I just finished my final edits on my newest novel, The Runaway Prophet, a modern-day story based on the Bible’s Book of Jonah, and submitted it to my publisher. You would think I’d look (or at least feel) like the girl in the picture here. But my exhilaration at having completed my book is tempered somewhat by the old “fears” of failure…and success. Of course, I know most fear is F.E.A.R. (False Evidence Appearing Real). For example there are the “what if’s” – what if it doesn’t become a best-seller, what if it doesn’t “take off”…etc. And then I realize I really do believe in myself and my work – and this third novel will be and do even better with a new, bigger publisher and an agent who has stood behind me and fortunately, a husband and friends who support me every step of the way, for which I am supremely grateful. But then, what if it does take off…will I be able to sustain sales and success and rise to the increased challenges of becoming a national best-seller? (Of course, my answer is “yes!” But it still feels a bit overwhelming when I stop to think about all of the work it will take to get there!) I am reminded it all comes back to my faith that God will guide me along the way if I listen to Him, that everything will happen in His time, and that He didn’t put this dream in my heart without a reason. “And we know that in all things God works for the good of those who love him, who have been called according to his purpose.” the apostle Paul tells us. (Romans 8:28), which happens to be my favorite Bible passage. So today, I will be grateful and joyful – and pat myself on the back.
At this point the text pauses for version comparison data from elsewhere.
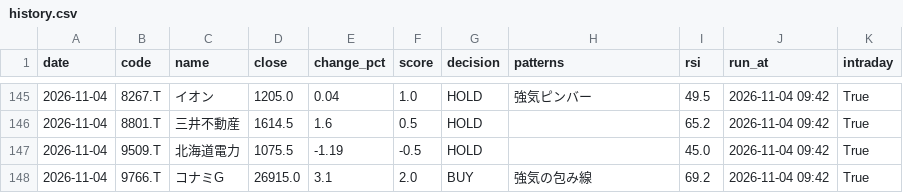
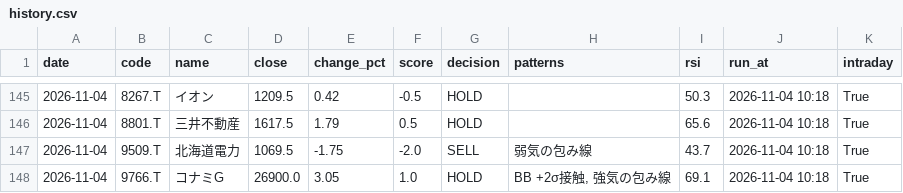
Before and after one commit to stock-bot-user64/stock-signal-ct64, a CSV file: data/history.csv, drawn as a sheet; only a part is shown, gaps mark what is left out; the diff covers the shown part only.

```diff
--- a/data/history.csv
+++ b/data/history.csv
@@ -145,4 +145,4 @@
-2026-11-04,8267.T,イオン,1205.0,0.04,1.0,HOLD,強気ピンバー,49.5,2026-11-04 09:42,True
-2026-11-04,8801.T,三井不動産,1614.5,1.6,0.5,HOLD,,65.2,2026-11-04 09:42,True
-2026-11-04,9509.T,北海道電力,1075.5,-1.19,-0.5,HOLD,,45.0,2026-11-04 09:42,True
-2026-11-04,9766.T,コナミG,26915.0,3.1,2.0,BUY,強気の包み線,69.2,2026-11-04 09:42,True
+2026-11-04,8267.T,イオン,1209.5,0.42,-0.5,HOLD,,50.3,2026-11-04 10:18,True
+2026-11-04,8801.T,三井不動産,1617.5,1.79,0.5,HOLD,,65.6,2026-11-04 10:18,True
+2026-11-04,9509.T,北海道電力,1069.5,-1.75,-2.0,SELL,弱気の包み線,43.7,2026-11-04 10:18,True
+2026-11-04,9766.T,コナミG,26900.0,3.05,1.0,HOLD,"BB +2σ接触, 強気の包み線",69.1,2026-11-04 10:18,True
```
Also changed, not shown: 35 edited cells elsewhere in this file, 2 other files.
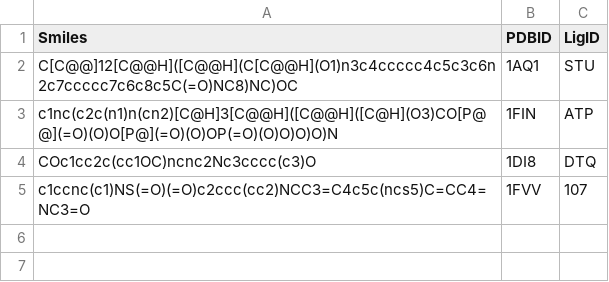
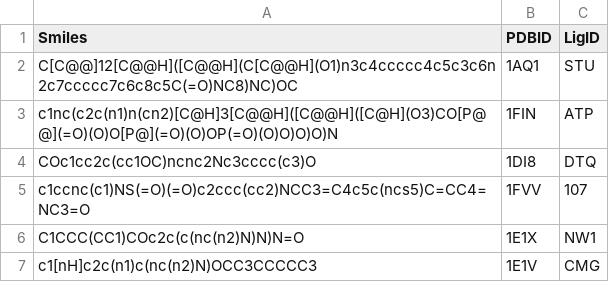
Before and after one commit to uibcdf/OpenPharmacophore-Tools, a CSV file: notebooks/ligand_based/cdk2/ligands.csv, drawn as a sheet; the diff names each change by its address in the sheet, - before the commit and + after, or states it on an @@ line.

Commit message:
Notebooks for ligand-based pharmacophore extraction of different receptors

```diff
--- a/notebooks/ligand_based/cdk2/ligands.csv
+++ b/notebooks/ligand_based/cdk2/ligands.csv
+row 6: C1CCC(CC1)COc2c(c(nc(n2)N)N)N=O | 1E1X | NW1
+row 7: c1[nH]c2c(n1)c(nc(n2)N)OCC3CCCCC3 | 1E1V | CMG
```
Also changed, not shown: 10 other files.
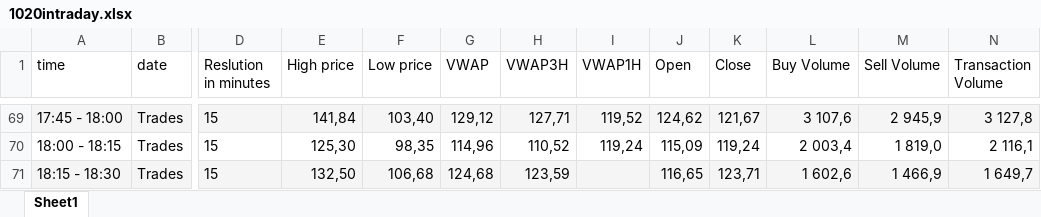
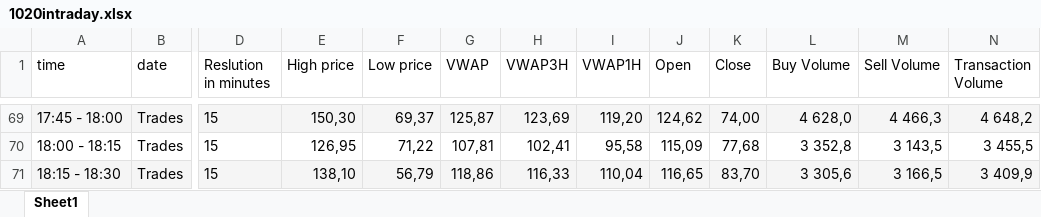
Before and after one commit to morezheng/TS-Dataset, an Excel workbook: intr/1020intraday.xlsx, sheet Sheet1, drawn as a sheet; only a part is shown, gaps mark what is left out; values as stored, in another font and other column widths than the file's, no borders; the diff covers the shown part only; the diff names each change by its address in the sheet, - before the commit and + after, or states it on an @@ line.

```diff
--- a/intr/1020intraday.xlsx (sheet Sheet1)
+++ b/intr/1020intraday.xlsx (sheet Sheet1)
-E69 (High price): 141,84
+E69 (High price): 150,30
-F69 (Low price): 103,40
+F69 (Low price): 69,37
-G69 (VWAP): 129,12
+G69 (VWAP): 125,87
-H69 (VWAP3H): 127,71
+H69 (VWAP3H): 123,69
-I69 (VWAP1H): 119,52
+I69 (VWAP1H): 119,20
-K69 (Close): 121,67
+K69 (Close): 74,00
-L69 (Buy Volume): 3 107,6
+L69 (Buy Volume): 4 628,0
-M69 (Sell Volume): 2 945,9
+M69 (Sell Volume): 4 466,3
-N69 (Transaction Volume): 3 127,8
+N69 (Transaction Volume): 4 648,2
-E70 (High price): 125,30
+E70 (High price): 126,95
-F70 (Low price): 98,35
+F70 (Low price): 71,22
-G70 (VWAP): 114,96
+G70 (VWAP): 107,81
-H70 (VWAP3H): 110,52
+H70 (VWAP3H): 102,41
-I70 (VWAP1H): 119,24
+I70 (VWAP1H): 95,58
-K70 (Close): 119,24
+K70 (Close): 77,68
-L70 (Buy Volume): 2 003,4
+L70 (Buy Volume): 3 352,8
-M70 (Sell Volume): 1 819,0
+M70 (Sell Volume): 3 143,5
-N70 (Transaction Volume): 2 116,1
+N70 (Transaction Volume): 3 455,5
-E71 (High price): 132,50
+E71 (High price): 138,10
-F71 (Low price): 106,68
+F71 (Low price): 56,79
-G71 (VWAP): 124,68
+G71 (VWAP): 118,86
-H71 (VWAP3H): 123,59
+H71 (VWAP3H): 116,33
-I71 (VWAP1H): (empty)
+I71 (VWAP1H): 110,04
-K71 (Close): 123,71
+K71 (Close): 83,70
-L71 (Buy Volume): 1 602,6
+L71 (Buy Volume): 3 305,6
-M71 (Sell Volume): 1 466,9
+M71 (Sell Volume): 3 166,5
-N71 (Transaction Volume): 1 649,7
+N71 (Transaction Volume): 3 409,9
```
Also changed, not shown: 255 edited cells elsewhere in this sheet, 1 other file.
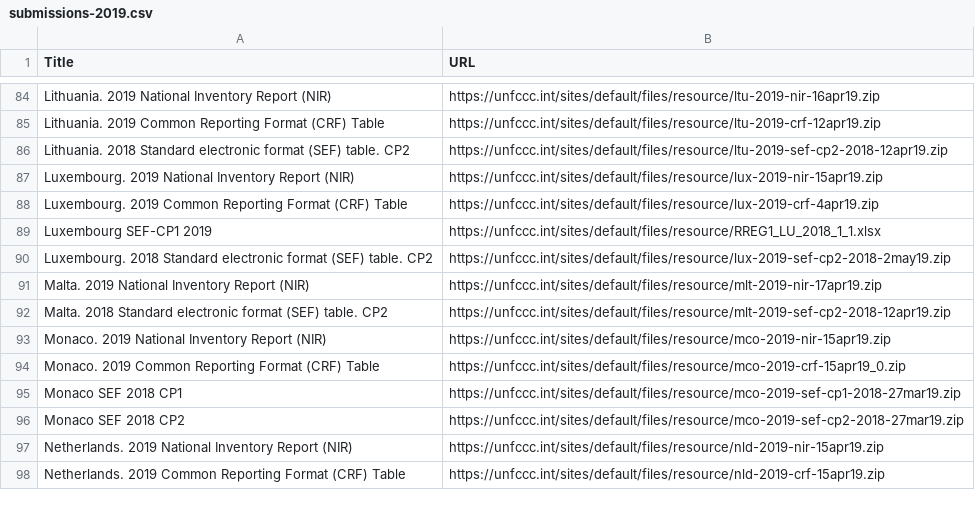
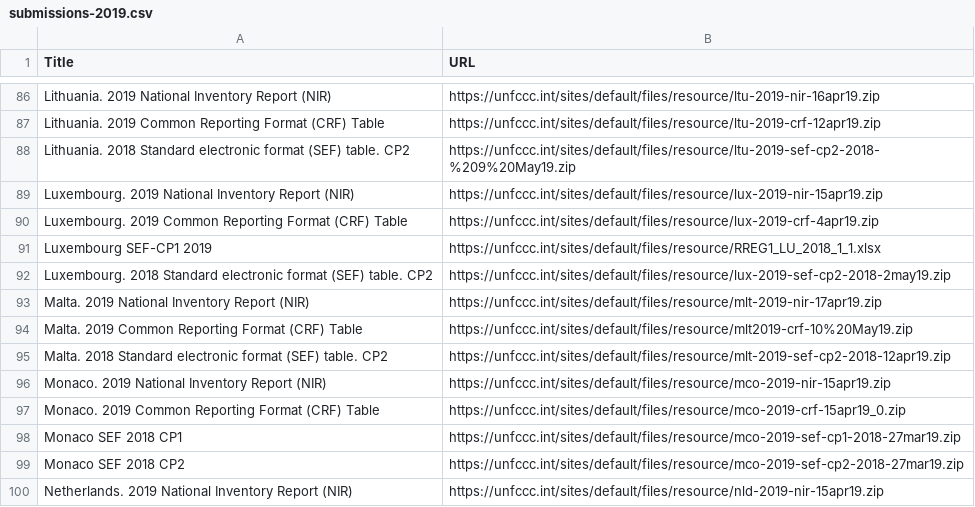
Before and after one commit to openclimatedata/national-inventory-submisions, a CSV file: data/submissions-2019.csv, drawn as a sheet; only a part is shown, gaps mark what is left out; the shorter side is filled out with more unchanged rows; the diff covers the shown part only.

```diff
--- a/data/submissions-2019.csv
+++ b/data/submissions-2019.csv
@@ -85,3 +87,3 @@ Lithuania. 2019 National Inventory Report (NIR),https://unfccc.int/sites/default
 Lithuania. 2019 Common Reporting Format (CRF) Table,https://unfccc.int/sites/default/files/resource/ltu-2019-crf-12apr19.zip
-Lithuania. 2018 Standard electronic format (SEF) table. CP2,https://unfccc.int/sites/default/files/resource/ltu-2019-sef-cp2-2018-12apr19.zip
+Lithuania. 2018 Standard electronic format (SEF) table. CP2,https://unfccc.int/sites/default/files/resource/ltu-2019-sef-cp2-2018-%209%20May19.zip
 Luxembourg. 2019 National Inventory Report (NIR),https://unfccc.int/sites/default/files/resource/lux-2019-nir-15apr19.zip
@@ -91,2 +93,3 @@ Luxembourg. 2018 Standard electronic format (SEF) table. CP2,https://unfccc.int/
 Malta. 2019 National Inventory Report (NIR),https://unfccc.int/sites/default/files/resource/mlt-2019-nir-17apr19.zip
+Malta. 2019 Common Reporting Format (CRF) Table,https://unfccc.int/sites/default/files/resource/mlt2019-crf-10%20May19.zip
 Malta. 2018 Standard electronic format (SEF) table. CP2,https://unfccc.int/sites/default/files/resource/mlt-2019-sef-cp2-2018-12apr19.zip
```
Also changed, not shown: 6 added rows, 2 removed rows and 19 edited cells elsewhere in this file.
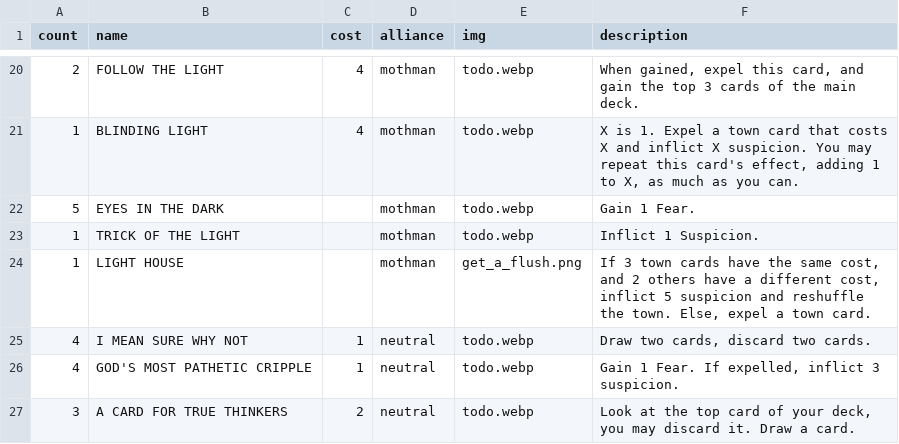
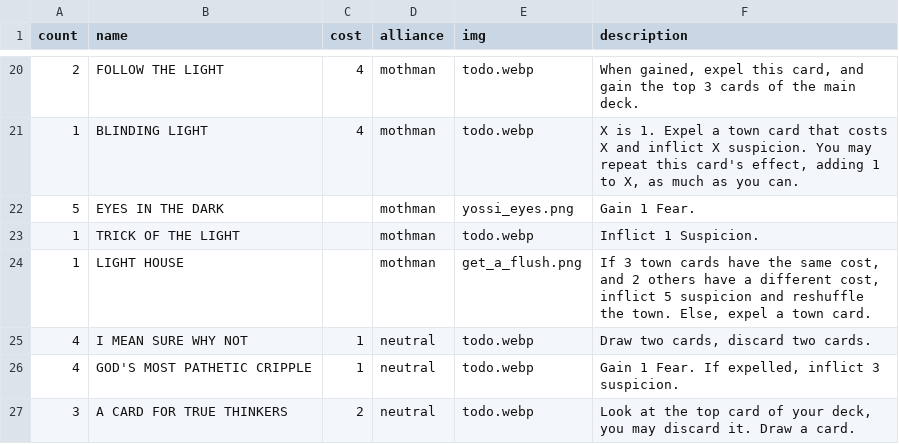
Before and after one commit to optimisticlucio/skulk, a CSV file: csv/cards.csv, drawn as a sheet; only a part is shown, gaps mark what is left out; the diff covers the shown part only.

```diff
--- a/csv/cards.csv
+++ b/csv/cards.csv
@@ -21,3 +21,3 @@ count,name,cost,alliance,img,description
 1,BLINDING LIGHT,4,mothman,todo.webp,"X is 1. Expel a town card that costs X and inflict X suspicion. You may repeat this card's effect, adding 1 to X, as much as you can."
-5,EYES IN THE DARK,,mothman,todo.webp,Gain 1 Fear.
+5,EYES IN THE DARK,,mothman,yossi_eyes.png,Gain 1 Fear.
 1,TRICK OF THE LIGHT,,mothman,todo.webp,Inflict 1 Suspicion.
```
Also changed, not shown: 10 edited cells elsewhere in this file, 9 other files.
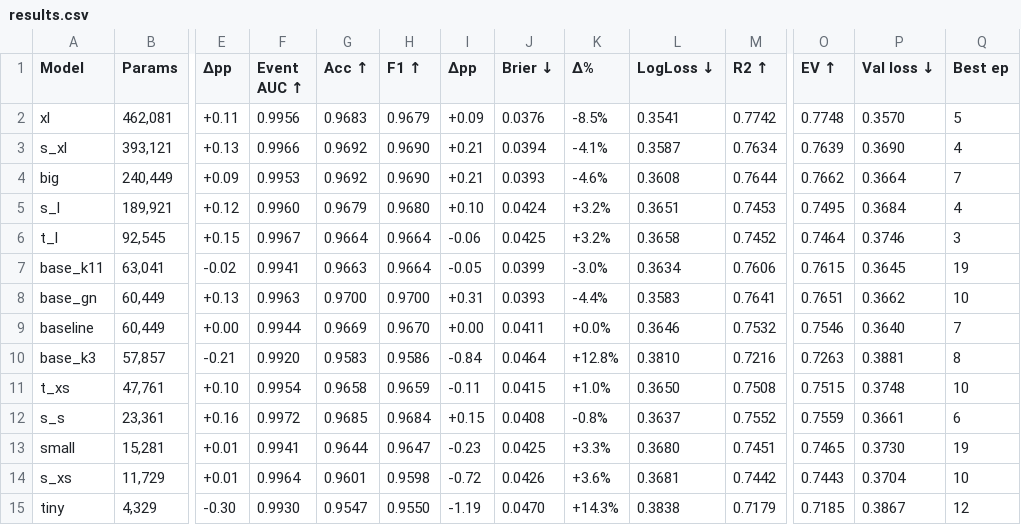
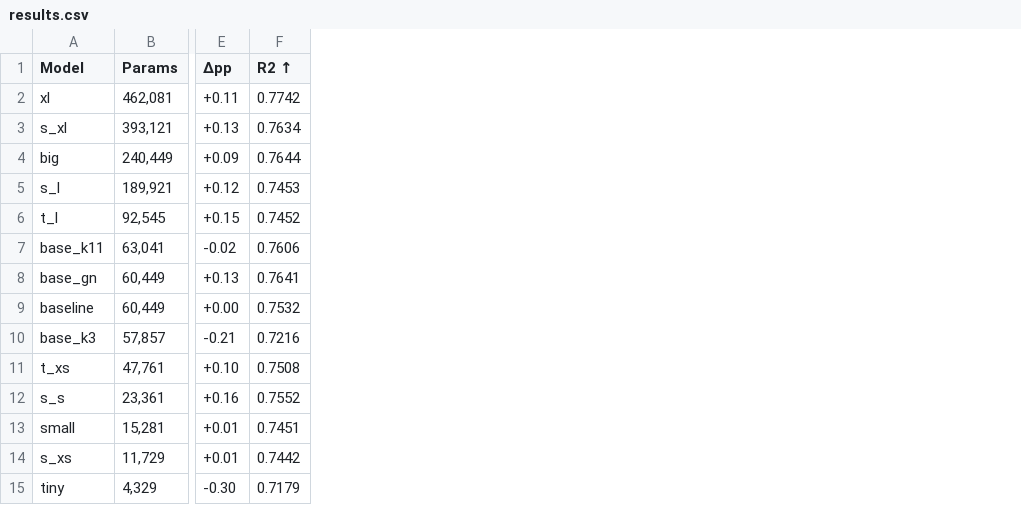
Before and after one commit to dkittelson/synthetic-bes, a CSV file: results.csv, drawn as a sheet; only a part is shown, gaps mark what is left out; the diff names each change by its address in the sheet, - before the commit and + after, or states it on an @@ line.

```diff
--- a/results.csv
+++ b/results.csv
-column F (Event AUC ↑), rows 2-15: 0.9956 | 0.9966 | 0.9953 | 0.9960 | 0.9967 | 0.9941 | 0.9963 | 0.9944 | 0.9920 | 0.9954 | 0.9972 | 0.9941 | 0.9964 | 0.9930
-column G (Acc ↑), rows 2-15: 0.9683 | 0.9692 | 0.9692 | 0.9679 | 0.9664 | 0.9663 | 0.9700 | 0.9669 | 0.9583 | 0.9658 | 0.9685 | 0.9644 | 0.9601 | 0.9547
-column H (F1 ↑), rows 2-15: 0.9679 | 0.9690 | 0.9690 | 0.9680 | 0.9664 | 0.9664 | 0.9700 | 0.9670 | 0.9586 | 0.9659 | 0.9684 | 0.9647 | 0.9598 | 0.9550
-column I (Δpp), rows 2-15: +0.09 | +0.21 | +0.21 | +0.10 | -0.06 | -0.05 | +0.31 | +0.00 | -0.84 | -0.11 | +0.15 | -0.23 | -0.72 | -1.19
-column J (Brier ↓), rows 2-15: 0.0376 | 0.0394 | 0.0393 | 0.0424 | 0.0425 | 0.0399 | 0.0393 | 0.0411 | 0.0464 | 0.0415 | 0.0408 | 0.0425 | 0.0426 | 0.0470
-column K (Δ%), rows 2-15: -8.5% | -4.1% | -4.6% | +3.2% | +3.2% | -3.0% | -4.4% | +0.0% | +12.8% | +1.0% | -0.8% | +3.3% | +3.6% | +14.3%
-column L (LogLoss ↓), rows 2-15: 0.3541 | 0.3587 | 0.3608 | 0.3651 | 0.3658 | 0.3634 | 0.3583 | 0.3646 | 0.3810 | 0.3650 | 0.3637 | 0.3680 | 0.3681 | 0.3838
-column O (EV ↑), rows 2-15: 0.7748 | 0.7639 | 0.7662 | 0.7495 | 0.7464 | 0.7615 | 0.7651 | 0.7546 | 0.7263 | 0.7515 | 0.7559 | 0.7465 | 0.7443 | 0.7185
-column P (Val loss ↓), rows 2-15: 0.3570 | 0.3690 | 0.3664 | 0.3684 | 0.3746 | 0.3645 | 0.3662 | 0.3640 | 0.3881 | 0.3748 | 0.3661 | 0.3730 | 0.3704 | 0.3867
-column Q (Best ep), rows 2-15: 5 | 4 | 7 | 4 | 3 | 19 | 10 | 7 | 8 | 10 | 6 | 19 | 10 | 12
```
Also changed, not shown: 4 other files.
After all, we are God’s hearts and hands here on earth. And since I can’t physically reach out and pat you on the back, go ahead…you deserve it.